But this won’t do. As Ajit Sinha notes of Andrew Kilman’s Reclaiming Capital, in his devastating review, it involves a fundamental misunderstanding of the procedure of simultaneous equations. The problem is that once the outputs have been produced by the economy, they then re-enter a further round of production, forming another new set of input prices. This process is continuous under capitalism: the system does not just produce (say) one year’s worth of output, and then stop. In other words, we can’t just calculate one round of production – we have to keep running the system forward until we arrive at a stable set of prices for the economy, so that every year’s worth of output forms the following year’s input, and so on.
This is precisely what the simultaneous equations method attempts to do: they attempt to show how the system, on the basis of Marx’s assumptions about the labour theory of value, produces a stable set of prices for all commodities produced. All Harman has done here is to (in effect) follow the first step in finding a solution to simultaneous equation solution, and then declare that the entire system is thereby solved. It isn’t.
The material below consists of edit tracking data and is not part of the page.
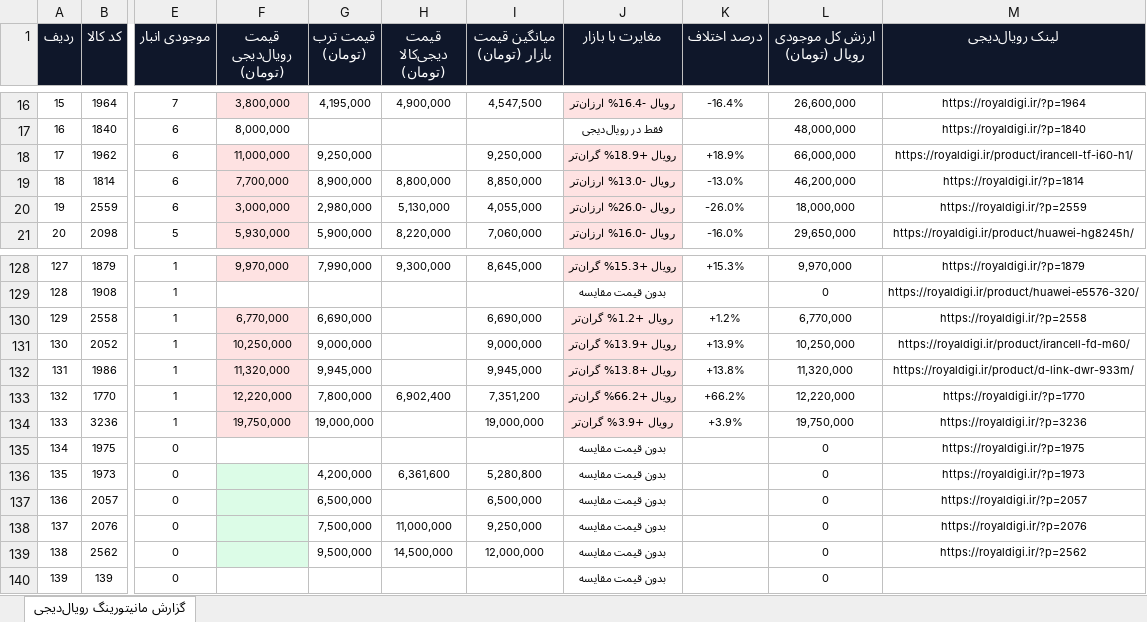
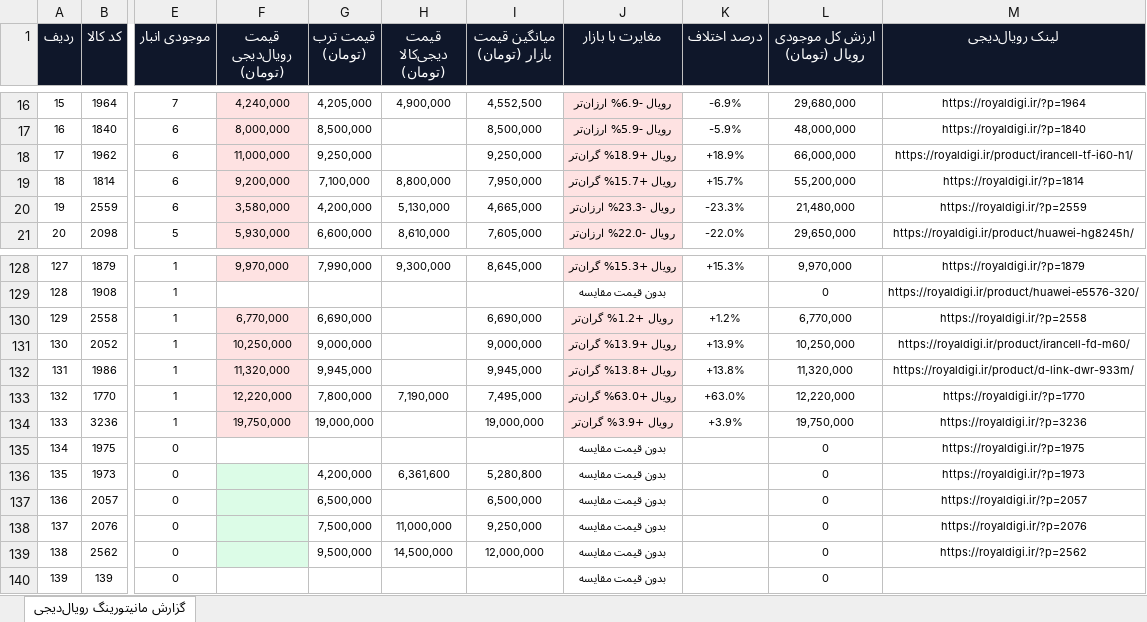
Before and after one commit to pouria-maleki/price-monitor, an Excel workbook: data/گزارش_انبار_قیمت_به_روز.xlsx, sheet گزارش مانیتورینگ رویال‌دیجی, drawn as a sheet; only a part is shown, gaps mark what is left out; values as stored, in another font and other column widths than the file's, no borders; the diff covers the shown part only; the diff names each change by its address in the sheet, - before the commit and + after, or states it on an @@ line.

```diff
--- a/data/گزارش_انبار_قیمت_به_روز.xlsx (sheet گزارش مانیتورینگ رویال‌دیجی)
+++ b/data/گزارش_انبار_قیمت_به_روز.xlsx (sheet گزارش مانیتورینگ رویال‌دیجی)
-F16 (قیمت رویال‌دیجی (تومان)): 3,800,000
+F16 (قیمت رویال‌دیجی (تومان)): 4,240,000
-G16 (قیمت ترب (تومان)): 4,195,000
+G16 (قیمت ترب (تومان)): 4,205,000
-I16 (میانگین قیمت بازار (تومان)): 4,547,500
+I16 (میانگین قیمت بازار (تومان)): 4,552,500
-J16 (مغایرت با بازار): رویال -16.4% ارزان‌تر
+J16 (مغایرت با بازار): رویال -6.9% ارزان‌تر
-K16 (درصد اختلاف): -16.4%
+K16 (درصد اختلاف): -6.9%
-L16 (ارزش کل موجودی رویال (تومان)): 26,600,000
+L16 (ارزش کل موجودی رویال (تومان)): 29,680,000
-F17 fill: none
+F17 fill: #FEE2E2
-G17 (قیمت ترب (تومان)): (empty)
+G17 (قیمت ترب (تومان)): 8,500,000
-I17 (میانگین قیمت بازار (تومان)): (empty)
+I17 (میانگین قیمت بازار (تومان)): 8,500,000
-J17 (مغایرت با بازار): فقط در رویال‌دیجی
+J17 (مغایرت با بازار): رویال -5.9% ارزان‌تر
-J17 fill: none
+J17 fill: #FEE2E2
-K17 (درصد اختلاف): (empty)
+K17 (درصد اختلاف): -5.9%
-F19 (قیمت رویال‌دیجی (تومان)): 7,700,000
+F19 (قیمت رویال‌دیجی (تومان)): 9,200,000
-G19 (قیمت ترب (تومان)): 8,900,000
+G19 (قیمت ترب (تومان)): 7,100,000
-I19 (میانگین قیمت بازار (تومان)): 8,850,000
+I19 (میانگین قیمت بازار (تومان)): 7,950,000
-J19 (مغایرت با بازار): رویال -13.0% ارزان‌تر
+J19 (مغایرت با بازار): رویال +15.7% گران‌تر
-K19 (درصد اختلاف): -13.0%
+K19 (درصد اختلاف): +15.7%
-L19 (ارزش کل موجودی رویال (تومان)): 46,200,000
+L19 (ارزش کل موجودی رویال (تومان)): 55,200,000
-F20 (قیمت رویال‌دیجی (تومان)): 3,000,000
+F20 (قیمت رویال‌دیجی (تومان)): 3,580,000
-G20 (قیمت ترب (تومان)): 2,980,000
+G20 (قیمت ترب (تومان)): 4,200,000
-I20 (میانگین قیمت بازار (تومان)): 4,055,000
+I20 (میانگین قیمت بازار (تومان)): 4,665,000
-J20 (مغایرت با بازار): رویال -26.0% ارزان‌تر
+J20 (مغایرت با بازار): رویال -23.3% ارزان‌تر
-K20 (درصد اختلاف): -26.0%
+K20 (درصد اختلاف): -23.3%
-L20 (ارزش کل موجودی رویال (تومان)): 18,000,000
+L20 (ارزش کل موجودی رویال (تومان)): 21,480,000
-G21 (قیمت ترب (تومان)): 5,900,000
+G21 (قیمت ترب (تومان)): 6,600,000
-H21 (قیمت دیجی‌کالا (تومان)): 8,220,000
+H21 (قیمت دیجی‌کالا (تومان)): 8,610,000
-I21 (میانگین قیمت بازار (تومان)): 7,060,000
+I21 (میانگین قیمت بازار (تومان)): 7,605,000
-J21 (مغایرت با بازار): رویال -16.0% ارزان‌تر
+J21 (مغایرت با بازار): رویال -22.0% ارزان‌تر
-K21 (درصد اختلاف): -16.0%
+K21 (درصد اختلاف): -22.0%
-H133 (قیمت دیجی‌کالا (تومان)): 6,902,400
+H133 (قیمت دیجی‌کالا (تومان)): 7,190,000
-I133 (میانگین قیمت بازار (تومان)): 7,351,200
+I133 (میانگین قیمت بازار (تومان)): 7,495,000
-J133 (مغایرت با بازار): رویال +66.2% گران‌تر
+J133 (مغایرت با بازار): رویال +63.0% گران‌تر
-K133 (درصد اختلاف): +66.2%
+K133 (درصد اختلاف): +63.0%
```
Also changed, not shown: 279 edited cells and cell formats elsewhere in this sheet, frontend/public/data/گزارش_انبار_قیمت_به_روز.xlsx, 3 other files.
So Harman got the working substantially wrong – echoing, it would seem, the same error made by Marx. His defence, in Explaining the Crisis, of the falling rate of profit, collapses as a result of it. But he got the *intuition* correct. It is absolutely true that capitalism is a dynamic system because it depends on the production of commodities, not just “by commodities” (in Sraffa’s phrase) but over time by labour. Simultaneous equations solutions to the price system assume away too much, collapsing that dynamic production process into a problem of the exchange of produced commodities only. To grasp that dynamic, however, requires to specify it properly – the “commonsense” solution provided by Harman, and its scholastic elaboration by Kliman, is not adequate to the task. The approach of Duncan Foley (1982), specifying formally the dynamic systems of prices and values, looks much more promising – and has been used fruitfully in recent work by Paulo dos Santos and Giorgos Galanis, for instance. As far as I can tell, Harman never referred to it, which is a great shame: his basically correct insight might not have lead, then, to a basically incorrect theory.